Every four years, the Ohio Wesleyan Mock Convention takes place in Gray Chapel and students learn and experience the political party nomination process for the upcoming presidential election.

This year’s Mock Convention will take place on both Feb. 5 and 6. Leading up to this event, several platform hearings are held in preparation for the two­-day event.

The third platform hearing was held on Dec. 1 and President Rock Jones, professor of economics Alice Simon and OWU alumnus Ben Andrews gave their views on the politics of student debt.

Simon began the hearing by discussing the benefits of achieving a bachelor’s degree and how having a bachelor’s degree is described as a need.

Simon explained that economists define necessities as good or service that when the price goes up, the demand for that need stays the same. “In 1990, 59.9 percent of high school graduates attended some sort of college education institution.”

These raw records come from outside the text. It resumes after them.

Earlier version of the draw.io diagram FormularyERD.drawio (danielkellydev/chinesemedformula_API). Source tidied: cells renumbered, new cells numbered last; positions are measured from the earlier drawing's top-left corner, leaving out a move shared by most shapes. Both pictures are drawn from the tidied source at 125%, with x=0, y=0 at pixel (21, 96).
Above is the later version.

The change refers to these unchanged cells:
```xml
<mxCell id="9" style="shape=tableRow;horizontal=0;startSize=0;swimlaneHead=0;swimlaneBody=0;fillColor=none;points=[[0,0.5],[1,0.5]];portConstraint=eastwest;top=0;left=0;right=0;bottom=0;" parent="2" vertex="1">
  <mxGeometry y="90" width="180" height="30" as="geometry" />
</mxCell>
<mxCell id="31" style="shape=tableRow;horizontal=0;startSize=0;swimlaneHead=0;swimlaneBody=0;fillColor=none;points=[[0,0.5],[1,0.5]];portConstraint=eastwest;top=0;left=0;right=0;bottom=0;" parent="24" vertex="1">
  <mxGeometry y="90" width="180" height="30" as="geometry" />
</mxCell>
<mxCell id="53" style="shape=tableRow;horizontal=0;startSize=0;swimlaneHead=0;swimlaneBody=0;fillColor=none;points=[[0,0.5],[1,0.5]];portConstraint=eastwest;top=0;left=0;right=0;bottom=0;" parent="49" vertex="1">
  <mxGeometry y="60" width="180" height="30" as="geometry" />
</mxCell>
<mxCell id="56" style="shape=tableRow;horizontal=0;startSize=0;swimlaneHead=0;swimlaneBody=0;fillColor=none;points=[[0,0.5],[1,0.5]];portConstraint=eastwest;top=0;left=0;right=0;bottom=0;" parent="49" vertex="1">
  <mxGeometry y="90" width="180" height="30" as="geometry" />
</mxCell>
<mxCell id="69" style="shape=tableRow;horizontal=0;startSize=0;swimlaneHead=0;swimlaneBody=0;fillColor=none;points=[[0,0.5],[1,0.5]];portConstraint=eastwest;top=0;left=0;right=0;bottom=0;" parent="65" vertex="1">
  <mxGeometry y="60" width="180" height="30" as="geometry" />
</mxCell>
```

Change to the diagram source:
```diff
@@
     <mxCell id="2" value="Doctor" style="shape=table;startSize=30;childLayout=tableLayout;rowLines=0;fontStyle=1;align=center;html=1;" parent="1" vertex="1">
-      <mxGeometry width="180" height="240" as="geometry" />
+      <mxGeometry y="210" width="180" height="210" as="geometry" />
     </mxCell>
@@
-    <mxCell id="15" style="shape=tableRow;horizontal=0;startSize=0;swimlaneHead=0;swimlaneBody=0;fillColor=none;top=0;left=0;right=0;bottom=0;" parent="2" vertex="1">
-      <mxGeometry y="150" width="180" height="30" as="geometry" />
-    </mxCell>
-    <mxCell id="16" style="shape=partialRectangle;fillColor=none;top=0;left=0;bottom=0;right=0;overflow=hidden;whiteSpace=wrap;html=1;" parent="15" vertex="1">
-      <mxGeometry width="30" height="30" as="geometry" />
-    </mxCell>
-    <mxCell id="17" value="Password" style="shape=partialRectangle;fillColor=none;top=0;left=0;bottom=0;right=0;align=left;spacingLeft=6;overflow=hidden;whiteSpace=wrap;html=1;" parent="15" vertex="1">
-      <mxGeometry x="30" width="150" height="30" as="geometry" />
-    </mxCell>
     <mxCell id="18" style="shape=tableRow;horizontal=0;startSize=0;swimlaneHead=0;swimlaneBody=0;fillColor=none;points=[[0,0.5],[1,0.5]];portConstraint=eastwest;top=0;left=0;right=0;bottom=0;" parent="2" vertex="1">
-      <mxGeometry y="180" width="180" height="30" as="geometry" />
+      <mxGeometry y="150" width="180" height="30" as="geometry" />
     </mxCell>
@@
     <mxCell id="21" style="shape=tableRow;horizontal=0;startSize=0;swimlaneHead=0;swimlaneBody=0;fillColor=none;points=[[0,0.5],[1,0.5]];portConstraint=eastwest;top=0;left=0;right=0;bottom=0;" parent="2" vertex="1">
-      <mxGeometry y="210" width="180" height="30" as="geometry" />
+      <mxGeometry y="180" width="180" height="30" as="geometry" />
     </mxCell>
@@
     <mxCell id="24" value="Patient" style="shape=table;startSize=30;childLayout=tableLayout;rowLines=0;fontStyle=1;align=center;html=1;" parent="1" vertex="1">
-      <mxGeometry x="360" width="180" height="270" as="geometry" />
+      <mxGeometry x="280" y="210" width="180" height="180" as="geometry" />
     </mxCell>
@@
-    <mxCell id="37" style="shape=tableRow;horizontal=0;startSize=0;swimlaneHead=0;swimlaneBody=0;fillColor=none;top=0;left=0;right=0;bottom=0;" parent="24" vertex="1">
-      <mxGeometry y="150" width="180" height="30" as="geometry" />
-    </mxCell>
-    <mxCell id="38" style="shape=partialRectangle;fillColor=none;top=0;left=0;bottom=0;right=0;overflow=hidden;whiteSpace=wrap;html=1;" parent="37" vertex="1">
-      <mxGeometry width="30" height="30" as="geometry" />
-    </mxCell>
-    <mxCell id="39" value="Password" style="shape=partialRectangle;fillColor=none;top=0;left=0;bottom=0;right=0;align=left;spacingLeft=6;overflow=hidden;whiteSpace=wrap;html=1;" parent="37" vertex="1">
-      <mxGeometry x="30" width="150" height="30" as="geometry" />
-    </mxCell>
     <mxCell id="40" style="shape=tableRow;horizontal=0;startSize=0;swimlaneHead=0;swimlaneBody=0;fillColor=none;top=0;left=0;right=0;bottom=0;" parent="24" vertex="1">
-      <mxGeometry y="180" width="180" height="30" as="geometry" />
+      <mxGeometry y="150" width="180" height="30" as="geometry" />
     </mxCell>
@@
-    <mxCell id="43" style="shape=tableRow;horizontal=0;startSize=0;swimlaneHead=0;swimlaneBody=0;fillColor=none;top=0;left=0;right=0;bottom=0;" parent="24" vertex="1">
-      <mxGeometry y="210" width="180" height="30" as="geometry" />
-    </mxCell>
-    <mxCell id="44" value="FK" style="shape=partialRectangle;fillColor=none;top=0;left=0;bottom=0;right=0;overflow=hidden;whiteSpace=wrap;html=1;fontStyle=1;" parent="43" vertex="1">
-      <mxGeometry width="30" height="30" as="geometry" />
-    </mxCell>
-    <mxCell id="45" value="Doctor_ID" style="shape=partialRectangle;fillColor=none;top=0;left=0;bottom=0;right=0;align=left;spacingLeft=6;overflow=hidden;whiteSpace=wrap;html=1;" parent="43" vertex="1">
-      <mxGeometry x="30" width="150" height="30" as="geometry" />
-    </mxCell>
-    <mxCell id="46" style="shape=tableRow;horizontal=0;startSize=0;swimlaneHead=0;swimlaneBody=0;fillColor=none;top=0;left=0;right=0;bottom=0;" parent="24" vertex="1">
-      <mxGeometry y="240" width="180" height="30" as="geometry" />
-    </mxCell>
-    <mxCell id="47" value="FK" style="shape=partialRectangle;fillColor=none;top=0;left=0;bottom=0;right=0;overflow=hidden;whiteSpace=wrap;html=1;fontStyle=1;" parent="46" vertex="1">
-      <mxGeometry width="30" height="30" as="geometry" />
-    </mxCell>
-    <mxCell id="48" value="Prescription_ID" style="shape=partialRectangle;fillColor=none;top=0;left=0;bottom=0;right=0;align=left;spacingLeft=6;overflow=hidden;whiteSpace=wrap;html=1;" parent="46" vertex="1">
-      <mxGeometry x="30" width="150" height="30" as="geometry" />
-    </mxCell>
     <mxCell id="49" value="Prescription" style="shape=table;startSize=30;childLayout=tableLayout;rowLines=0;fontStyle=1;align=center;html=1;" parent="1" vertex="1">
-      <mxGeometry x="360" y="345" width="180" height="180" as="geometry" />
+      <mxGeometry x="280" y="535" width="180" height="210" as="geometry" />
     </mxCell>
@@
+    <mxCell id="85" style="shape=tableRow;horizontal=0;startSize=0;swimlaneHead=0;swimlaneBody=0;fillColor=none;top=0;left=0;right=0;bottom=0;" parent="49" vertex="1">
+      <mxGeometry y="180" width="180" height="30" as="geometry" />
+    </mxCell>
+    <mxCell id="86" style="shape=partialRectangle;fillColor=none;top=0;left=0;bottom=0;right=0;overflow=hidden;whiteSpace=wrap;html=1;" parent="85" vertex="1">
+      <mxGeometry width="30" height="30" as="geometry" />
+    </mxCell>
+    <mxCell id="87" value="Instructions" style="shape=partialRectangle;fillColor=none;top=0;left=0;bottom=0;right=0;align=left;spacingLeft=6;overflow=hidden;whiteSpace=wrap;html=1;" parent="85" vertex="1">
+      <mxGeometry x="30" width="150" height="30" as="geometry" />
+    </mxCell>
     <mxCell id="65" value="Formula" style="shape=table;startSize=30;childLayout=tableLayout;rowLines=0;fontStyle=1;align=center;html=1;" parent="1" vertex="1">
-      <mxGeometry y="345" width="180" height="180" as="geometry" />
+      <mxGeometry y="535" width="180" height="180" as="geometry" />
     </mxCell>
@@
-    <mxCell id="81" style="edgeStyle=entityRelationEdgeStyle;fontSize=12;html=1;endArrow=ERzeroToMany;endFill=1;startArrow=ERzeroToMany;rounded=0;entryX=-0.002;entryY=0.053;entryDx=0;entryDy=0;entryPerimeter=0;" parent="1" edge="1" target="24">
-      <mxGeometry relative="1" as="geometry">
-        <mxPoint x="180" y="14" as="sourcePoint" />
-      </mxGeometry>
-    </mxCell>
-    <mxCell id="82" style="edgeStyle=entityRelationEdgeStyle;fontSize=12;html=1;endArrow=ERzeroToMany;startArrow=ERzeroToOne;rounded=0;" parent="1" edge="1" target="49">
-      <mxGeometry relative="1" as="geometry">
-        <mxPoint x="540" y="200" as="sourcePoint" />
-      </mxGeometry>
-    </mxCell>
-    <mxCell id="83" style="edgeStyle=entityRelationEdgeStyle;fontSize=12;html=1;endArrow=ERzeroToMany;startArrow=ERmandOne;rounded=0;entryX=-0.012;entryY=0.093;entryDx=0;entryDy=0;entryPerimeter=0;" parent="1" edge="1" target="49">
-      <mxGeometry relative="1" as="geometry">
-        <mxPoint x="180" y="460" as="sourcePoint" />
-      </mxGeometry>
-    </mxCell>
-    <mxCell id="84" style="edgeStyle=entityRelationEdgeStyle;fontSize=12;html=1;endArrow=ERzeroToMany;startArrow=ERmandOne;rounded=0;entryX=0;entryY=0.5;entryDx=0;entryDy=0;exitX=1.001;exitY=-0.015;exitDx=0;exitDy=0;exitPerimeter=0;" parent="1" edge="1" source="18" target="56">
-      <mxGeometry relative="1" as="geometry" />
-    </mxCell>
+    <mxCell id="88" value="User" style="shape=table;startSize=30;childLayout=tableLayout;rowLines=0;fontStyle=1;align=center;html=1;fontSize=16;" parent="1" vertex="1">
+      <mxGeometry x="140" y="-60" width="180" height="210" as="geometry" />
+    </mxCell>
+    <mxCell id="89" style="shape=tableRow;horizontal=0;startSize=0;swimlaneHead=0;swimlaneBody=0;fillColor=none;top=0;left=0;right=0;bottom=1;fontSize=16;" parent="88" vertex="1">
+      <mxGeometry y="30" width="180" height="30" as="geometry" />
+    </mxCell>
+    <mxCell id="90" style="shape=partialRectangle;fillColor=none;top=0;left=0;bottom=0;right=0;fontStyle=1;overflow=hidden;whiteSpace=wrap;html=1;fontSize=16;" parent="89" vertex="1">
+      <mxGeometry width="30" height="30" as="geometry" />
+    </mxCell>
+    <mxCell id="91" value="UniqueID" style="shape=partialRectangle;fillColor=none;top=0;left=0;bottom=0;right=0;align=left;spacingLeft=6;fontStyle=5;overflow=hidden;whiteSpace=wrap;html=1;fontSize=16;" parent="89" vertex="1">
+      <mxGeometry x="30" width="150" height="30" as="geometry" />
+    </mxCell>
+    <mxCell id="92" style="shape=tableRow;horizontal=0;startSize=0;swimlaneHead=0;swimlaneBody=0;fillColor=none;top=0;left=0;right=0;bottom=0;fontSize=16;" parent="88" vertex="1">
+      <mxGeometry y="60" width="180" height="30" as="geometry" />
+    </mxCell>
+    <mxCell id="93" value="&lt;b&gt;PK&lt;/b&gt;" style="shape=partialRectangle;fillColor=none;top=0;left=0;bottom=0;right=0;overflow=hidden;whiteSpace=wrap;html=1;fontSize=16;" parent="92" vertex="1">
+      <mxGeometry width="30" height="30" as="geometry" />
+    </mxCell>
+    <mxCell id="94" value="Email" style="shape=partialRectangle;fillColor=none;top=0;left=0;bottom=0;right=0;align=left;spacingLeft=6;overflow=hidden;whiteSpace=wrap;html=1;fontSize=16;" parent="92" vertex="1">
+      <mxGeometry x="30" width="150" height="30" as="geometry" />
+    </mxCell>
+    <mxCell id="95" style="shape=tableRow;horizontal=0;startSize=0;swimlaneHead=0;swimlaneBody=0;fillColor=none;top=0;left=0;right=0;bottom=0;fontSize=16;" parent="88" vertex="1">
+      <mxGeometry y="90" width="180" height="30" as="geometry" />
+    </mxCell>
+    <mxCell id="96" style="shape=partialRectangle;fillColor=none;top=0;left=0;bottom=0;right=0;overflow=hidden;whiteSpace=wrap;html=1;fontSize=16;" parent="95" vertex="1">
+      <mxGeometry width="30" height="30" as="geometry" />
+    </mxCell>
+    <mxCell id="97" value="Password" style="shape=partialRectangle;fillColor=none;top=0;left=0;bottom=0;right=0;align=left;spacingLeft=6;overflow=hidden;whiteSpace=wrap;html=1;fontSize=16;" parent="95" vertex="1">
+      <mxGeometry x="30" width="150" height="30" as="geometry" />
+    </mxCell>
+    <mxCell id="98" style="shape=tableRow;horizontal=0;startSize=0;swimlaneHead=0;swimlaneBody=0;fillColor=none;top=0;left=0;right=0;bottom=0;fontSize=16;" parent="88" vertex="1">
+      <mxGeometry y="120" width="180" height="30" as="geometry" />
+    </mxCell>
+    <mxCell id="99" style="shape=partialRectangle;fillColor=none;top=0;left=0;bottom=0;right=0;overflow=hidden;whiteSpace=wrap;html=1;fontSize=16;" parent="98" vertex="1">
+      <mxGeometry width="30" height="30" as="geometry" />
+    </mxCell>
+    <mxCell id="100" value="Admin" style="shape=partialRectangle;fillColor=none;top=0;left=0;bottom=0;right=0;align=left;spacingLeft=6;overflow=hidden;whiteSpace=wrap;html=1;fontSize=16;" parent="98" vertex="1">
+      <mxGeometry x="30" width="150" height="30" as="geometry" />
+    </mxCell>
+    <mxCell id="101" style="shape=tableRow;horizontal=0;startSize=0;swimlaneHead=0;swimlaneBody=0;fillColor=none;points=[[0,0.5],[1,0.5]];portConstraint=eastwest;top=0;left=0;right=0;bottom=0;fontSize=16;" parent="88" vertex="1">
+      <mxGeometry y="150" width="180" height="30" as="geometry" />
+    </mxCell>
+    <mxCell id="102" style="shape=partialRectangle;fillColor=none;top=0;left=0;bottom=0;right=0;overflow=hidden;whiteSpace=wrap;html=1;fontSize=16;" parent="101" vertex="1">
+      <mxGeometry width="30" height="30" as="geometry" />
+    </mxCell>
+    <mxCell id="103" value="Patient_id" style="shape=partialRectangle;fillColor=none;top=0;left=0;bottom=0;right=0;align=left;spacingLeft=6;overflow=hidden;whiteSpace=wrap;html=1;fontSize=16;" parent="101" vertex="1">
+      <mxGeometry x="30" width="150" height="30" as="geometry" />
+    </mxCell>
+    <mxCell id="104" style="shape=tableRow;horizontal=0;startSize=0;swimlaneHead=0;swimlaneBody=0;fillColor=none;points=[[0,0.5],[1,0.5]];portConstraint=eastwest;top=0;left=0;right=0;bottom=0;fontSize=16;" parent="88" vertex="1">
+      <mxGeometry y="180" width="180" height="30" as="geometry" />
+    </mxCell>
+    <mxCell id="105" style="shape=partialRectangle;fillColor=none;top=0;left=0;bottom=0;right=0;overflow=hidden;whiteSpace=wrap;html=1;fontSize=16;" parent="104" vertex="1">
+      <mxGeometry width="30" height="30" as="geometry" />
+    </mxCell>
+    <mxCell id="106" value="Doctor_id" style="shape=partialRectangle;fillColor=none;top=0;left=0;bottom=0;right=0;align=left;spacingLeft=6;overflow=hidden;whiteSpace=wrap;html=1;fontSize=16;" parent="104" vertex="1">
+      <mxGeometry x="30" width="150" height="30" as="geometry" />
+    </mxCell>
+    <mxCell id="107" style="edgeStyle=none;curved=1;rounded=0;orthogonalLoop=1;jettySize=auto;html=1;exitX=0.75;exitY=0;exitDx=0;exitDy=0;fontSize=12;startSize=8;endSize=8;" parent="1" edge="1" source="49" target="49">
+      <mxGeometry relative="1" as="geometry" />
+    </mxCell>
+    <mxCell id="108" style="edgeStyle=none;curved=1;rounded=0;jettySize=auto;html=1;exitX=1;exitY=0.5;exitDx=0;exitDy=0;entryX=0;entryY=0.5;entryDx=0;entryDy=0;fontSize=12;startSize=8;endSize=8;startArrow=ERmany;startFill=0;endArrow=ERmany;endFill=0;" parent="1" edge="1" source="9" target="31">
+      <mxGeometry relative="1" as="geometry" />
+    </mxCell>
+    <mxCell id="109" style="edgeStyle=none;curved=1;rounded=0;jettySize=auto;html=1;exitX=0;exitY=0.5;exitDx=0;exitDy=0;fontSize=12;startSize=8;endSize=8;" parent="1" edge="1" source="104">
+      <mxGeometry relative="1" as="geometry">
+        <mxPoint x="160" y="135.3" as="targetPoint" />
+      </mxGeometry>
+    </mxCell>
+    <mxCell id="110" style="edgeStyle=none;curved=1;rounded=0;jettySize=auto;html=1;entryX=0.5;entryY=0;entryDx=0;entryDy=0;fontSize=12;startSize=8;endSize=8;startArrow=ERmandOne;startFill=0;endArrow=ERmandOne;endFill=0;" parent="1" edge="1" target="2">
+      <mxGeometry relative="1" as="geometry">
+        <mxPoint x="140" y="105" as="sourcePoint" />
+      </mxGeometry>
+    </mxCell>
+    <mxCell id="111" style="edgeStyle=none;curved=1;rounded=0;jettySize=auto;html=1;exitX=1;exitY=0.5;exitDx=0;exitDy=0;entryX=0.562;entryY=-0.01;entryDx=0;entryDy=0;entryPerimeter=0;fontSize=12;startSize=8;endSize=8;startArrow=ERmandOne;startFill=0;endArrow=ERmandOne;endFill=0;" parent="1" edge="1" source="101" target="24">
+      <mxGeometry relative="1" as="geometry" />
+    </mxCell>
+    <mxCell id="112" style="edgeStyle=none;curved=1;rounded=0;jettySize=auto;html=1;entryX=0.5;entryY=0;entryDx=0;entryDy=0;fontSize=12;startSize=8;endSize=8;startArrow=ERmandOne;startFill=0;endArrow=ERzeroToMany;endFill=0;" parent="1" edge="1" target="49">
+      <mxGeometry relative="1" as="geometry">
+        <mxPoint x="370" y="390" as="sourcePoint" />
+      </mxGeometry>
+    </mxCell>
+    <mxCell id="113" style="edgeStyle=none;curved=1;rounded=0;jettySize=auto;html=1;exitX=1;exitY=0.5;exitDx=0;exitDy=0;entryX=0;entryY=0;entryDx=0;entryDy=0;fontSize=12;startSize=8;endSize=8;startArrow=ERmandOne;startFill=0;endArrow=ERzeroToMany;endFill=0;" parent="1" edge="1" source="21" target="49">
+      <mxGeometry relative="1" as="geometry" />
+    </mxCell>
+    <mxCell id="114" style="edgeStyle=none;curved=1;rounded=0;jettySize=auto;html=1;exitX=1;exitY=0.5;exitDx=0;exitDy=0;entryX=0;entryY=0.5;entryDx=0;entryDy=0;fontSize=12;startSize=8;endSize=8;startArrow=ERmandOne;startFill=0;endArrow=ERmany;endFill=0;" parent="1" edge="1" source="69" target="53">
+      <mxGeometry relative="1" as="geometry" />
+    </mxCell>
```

This percentage has only increased since 1990 and the cost of a college education has also increased, which suggests that a college education is a need rather than a want.

Simon teaches classes covering the areas on economic principles, monetary and fiscal policy, consumer economics and labor economics.

Photo courtesy of the OWU website.
Photo courtesy of the OWU website.

Simon explained that someone with a bachelor degree, on average will make 1.3 million dollars more than someone without a bachelor’s degree over a lifetime.

Andrews spoke on how student debt affects different groups of people in different ways.

Andrews said, “According to recent studies, 66 percent of OWU students graduate within six years of college, which is higher than the national average of 50 percent.”

The typical total debt the average OWU student encounters after graduating is 27,000 dollars, with average monthly loan payments of 300 dollars.

Jones went on to explain the stigma attached to private school and the higher cost of private colleges over public institutions.

Jones said, “By examining the list price of public versus private, private is higher. However, students attending private schools don’t borrow much more than those attending public schools.”

Jones explained that the average student who has attended a public college will encounter 25,000 dollars of debt whereas private will encounter 29,000 dollars. Although the sticker price for a private intuition might be more, the average student does not pay that amount due to financial aid and scholarships provided through the school’s endowment.

Jones said, “People with college degrees contribute greatly to society and have far less need for public assistance. Society should help bear the cost of college education to benefit the entire society as a whole.”

The list price for colleges might have increased, Jones reasoned, but the actual price has declined due to scholarship and federal funding.

“People suggest sending more students to community college or making community college free,” said Jones. “This would be a risk and possible loss of educated citizen from educational establishments such as Ohio Wesleyan.”

Jones said, “Nobody is arguing that you shouldn’t borrow money to buy a house. Nobody is arguing that you shouldn’t borrow money to buy a car. With massive amounts of credit card debt, people aren’t arguing that you shouldn’t borrow money to buy holiday present, but they are arguing that you shouldn’t borrow money to get a college education. A modest student loan is the ticket to achieving much more in life.”

According to the OWU Mock Convention’s literature, this year’s Mock Convention will be Republican “to ensure there is a lively debate and competition among a number of candidates.”

The organization traditionally represents the party currently not in office.